[Content revision data]

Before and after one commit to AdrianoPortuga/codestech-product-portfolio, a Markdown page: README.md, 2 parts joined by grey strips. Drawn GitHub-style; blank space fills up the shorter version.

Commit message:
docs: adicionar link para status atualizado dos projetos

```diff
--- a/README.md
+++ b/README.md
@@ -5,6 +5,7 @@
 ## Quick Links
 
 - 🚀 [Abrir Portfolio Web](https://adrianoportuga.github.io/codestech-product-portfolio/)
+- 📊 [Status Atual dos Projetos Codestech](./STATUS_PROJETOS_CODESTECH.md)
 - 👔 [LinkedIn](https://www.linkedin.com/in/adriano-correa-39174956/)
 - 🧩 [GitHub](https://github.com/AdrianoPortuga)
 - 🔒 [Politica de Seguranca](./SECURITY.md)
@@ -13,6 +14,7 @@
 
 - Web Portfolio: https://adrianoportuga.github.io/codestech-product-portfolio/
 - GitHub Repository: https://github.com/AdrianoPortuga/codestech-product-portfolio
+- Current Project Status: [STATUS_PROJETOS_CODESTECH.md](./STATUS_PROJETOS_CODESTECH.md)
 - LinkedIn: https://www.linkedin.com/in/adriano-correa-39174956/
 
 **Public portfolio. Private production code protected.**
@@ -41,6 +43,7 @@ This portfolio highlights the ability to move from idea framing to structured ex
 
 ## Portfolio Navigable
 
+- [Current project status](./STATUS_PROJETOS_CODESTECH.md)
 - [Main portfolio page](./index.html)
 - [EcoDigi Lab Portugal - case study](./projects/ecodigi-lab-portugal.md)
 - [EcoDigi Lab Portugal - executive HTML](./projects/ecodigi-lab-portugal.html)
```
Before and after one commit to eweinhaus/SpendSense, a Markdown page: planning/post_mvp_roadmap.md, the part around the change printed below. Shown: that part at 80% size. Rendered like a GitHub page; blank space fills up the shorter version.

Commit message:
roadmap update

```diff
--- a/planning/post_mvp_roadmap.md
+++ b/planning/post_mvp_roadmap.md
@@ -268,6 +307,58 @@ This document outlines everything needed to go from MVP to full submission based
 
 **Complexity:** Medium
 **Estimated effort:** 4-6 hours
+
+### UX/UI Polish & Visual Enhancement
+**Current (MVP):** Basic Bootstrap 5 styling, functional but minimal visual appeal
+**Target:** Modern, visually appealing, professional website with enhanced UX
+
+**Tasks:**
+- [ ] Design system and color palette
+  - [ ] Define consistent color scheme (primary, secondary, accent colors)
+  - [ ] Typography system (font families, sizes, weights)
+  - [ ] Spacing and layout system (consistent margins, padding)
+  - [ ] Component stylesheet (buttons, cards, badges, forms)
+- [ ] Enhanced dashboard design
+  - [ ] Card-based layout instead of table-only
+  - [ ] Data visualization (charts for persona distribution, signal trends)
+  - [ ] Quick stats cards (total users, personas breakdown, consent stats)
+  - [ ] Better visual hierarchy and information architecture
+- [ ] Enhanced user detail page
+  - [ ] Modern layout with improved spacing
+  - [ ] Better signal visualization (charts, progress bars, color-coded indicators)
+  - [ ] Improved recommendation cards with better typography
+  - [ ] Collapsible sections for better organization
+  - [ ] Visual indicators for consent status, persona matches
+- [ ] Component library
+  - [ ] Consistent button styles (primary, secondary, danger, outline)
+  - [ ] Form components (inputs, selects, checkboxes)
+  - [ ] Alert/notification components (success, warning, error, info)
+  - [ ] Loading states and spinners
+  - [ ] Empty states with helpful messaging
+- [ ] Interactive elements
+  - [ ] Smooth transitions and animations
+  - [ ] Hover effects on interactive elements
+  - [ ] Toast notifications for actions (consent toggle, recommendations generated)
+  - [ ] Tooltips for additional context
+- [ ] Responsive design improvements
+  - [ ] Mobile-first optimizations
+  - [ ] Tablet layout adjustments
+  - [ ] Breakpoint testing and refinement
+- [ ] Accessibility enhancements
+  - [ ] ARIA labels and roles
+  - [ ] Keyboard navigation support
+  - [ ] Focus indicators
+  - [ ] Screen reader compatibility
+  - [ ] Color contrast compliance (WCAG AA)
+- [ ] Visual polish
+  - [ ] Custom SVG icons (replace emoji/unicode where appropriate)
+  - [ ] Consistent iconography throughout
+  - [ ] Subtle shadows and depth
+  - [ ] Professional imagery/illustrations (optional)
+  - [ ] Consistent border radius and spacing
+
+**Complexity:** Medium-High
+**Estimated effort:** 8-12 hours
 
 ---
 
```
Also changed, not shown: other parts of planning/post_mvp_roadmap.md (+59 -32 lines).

(Task to complete): Go through the entries above and write each one out exactly.

(Answer to this exercise):
Before and after one commit to AdrianoPortuga/codestech-product-portfolio, a Markdown page: README.md, 2 parts joined by grey strips. Drawn GitHub-style; blank space fills up the shorter version.

Commit message:
docs: adicionar link para status atualizado dos projetos

```diff
--- a/README.md
+++ b/README.md
@@ -5,6 +5,7 @@
 ## Quick Links
 
 - 🚀 [Abrir Portfolio Web](https://adrianoportuga.github.io/codestech-product-portfolio/)
+- 📊 [Status Atual dos Projetos Codestech](./STATUS_PROJETOS_CODESTECH.md)
 - 👔 [LinkedIn](https://www.linkedin.com/in/adriano-correa-39174956/)
 - 🧩 [GitHub](https://github.com/AdrianoPortuga)
 - 🔒 [Politica de Seguranca](./SECURITY.md)
@@ -13,6 +14,7 @@
 
 - Web Portfolio: https://adrianoportuga.github.io/codestech-product-portfolio/
 - GitHub Repository: https://github.com/AdrianoPortuga/codestech-product-portfolio
+- Current Project Status: [STATUS_PROJETOS_CODESTECH.md](./STATUS_PROJETOS_CODESTECH.md)
 - LinkedIn: https://www.linkedin.com/in/adriano-correa-39174956/
 
 **Public portfolio. Private production code protected.**
@@ -41,6 +43,7 @@ This portfolio highlights the ability to move from idea framing to structured ex
 
 ## Portfolio Navigable
 
+- [Current project status](./STATUS_PROJETOS_CODESTECH.md)
 - [Main portfolio page](./index.html)
 - [EcoDigi Lab Portugal - case study](./projects/ecodigi-lab-portugal.md)
 - [EcoDigi Lab Portugal - executive HTML](./projects/ecodigi-lab-portugal.html)
```
Before and after one commit to eweinhaus/SpendSense, a Markdown page: planning/post_mvp_roadmap.md, the part around the change printed below. Shown: that part at 80% size. Rendered like a GitHub page; blank space fills up the shorter version.

Commit message:
roadmap update

```diff
--- a/planning/post_mvp_roadmap.md
+++ b/planning/post_mvp_roadmap.md
@@ -268,6 +307,58 @@ This document outlines everything needed to go from MVP to full submission based
 
 **Complexity:** Medium
 **Estimated effort:** 4-6 hours
+
+### UX/UI Polish & Visual Enhancement
+**Current (MVP):** Basic Bootstrap 5 styling, functional but minimal visual appeal
+**Target:** Modern, visually appealing, professional website with enhanced UX
+
+**Tasks:**
+- [ ] Design system and color palette
+  - [ ] Define consistent color scheme (primary, secondary, accent colors)
+  - [ ] Typography system (font families, sizes, weights)
+  - [ ] Spacing and layout system (consistent margins, padding)
+  - [ ] Component stylesheet (buttons, cards, badges, forms)
+- [ ] Enhanced dashboard design
+  - [ ] Card-based layout instead of table-only
+  - [ ] Data visualization (charts for persona distribution, signal trends)
+  - [ ] Quick stats cards (total users, personas breakdown, consent stats)
+  - [ ] Better visual hierarchy and information architecture
+- [ ] Enhanced user detail page
+  - [ ] Modern layout with improved spacing
+  - [ ] Better signal visualization (charts, progress bars, color-coded indicators)
+  - [ ] Improved recommendation cards with better typography
+  - [ ] Collapsible sections for better organization
+  - [ ] Visual indicators for consent status, persona matches
+- [ ] Component library
+  - [ ] Consistent button styles (primary, secondary, danger, outline)
+  - [ ] Form components (inputs, selects, checkboxes)
+  - [ ] Alert/notification components (success, warning, error, info)
+  - [ ] Loading states and spinners
+  - [ ] Empty states with helpful messaging
+- [ ] Interactive elements
+  - [ ] Smooth transitions and animations
+  - [ ] Hover effects on interactive elements
+  - [ ] Toast notifications for actions (consent toggle, recommendations generated)
+  - [ ] Tooltips for additional context
+- [ ] Responsive design improvements
+  - [ ] Mobile-first optimizations
+  - [ ] Tablet layout adjustments
+  - [ ] Breakpoint testing and refinement
+- [ ] Accessibility enhancements
+  - [ ] ARIA labels and roles
+  - [ ] Keyboard navigation support
+  - [ ] Focus indicators
+  - [ ] Screen reader compatibility
+  - [ ] Color contrast compliance (WCAG AA)
+- [ ] Visual polish
+  - [ ] Custom SVG icons (replace emoji/unicode where appropriate)
+  - [ ] Consistent iconography throughout
+  - [ ] Subtle shadows and depth
+  - [ ] Professional imagery/illustrations (optional)
+  - [ ] Consistent border radius and spacing
+
+**Complexity:** Medium-High
+**Estimated effort:** 8-12 hours
 
 ---
 
```
Also changed, not shown: other parts of planning/post_mvp_roadmap.md (+59 -32 lines).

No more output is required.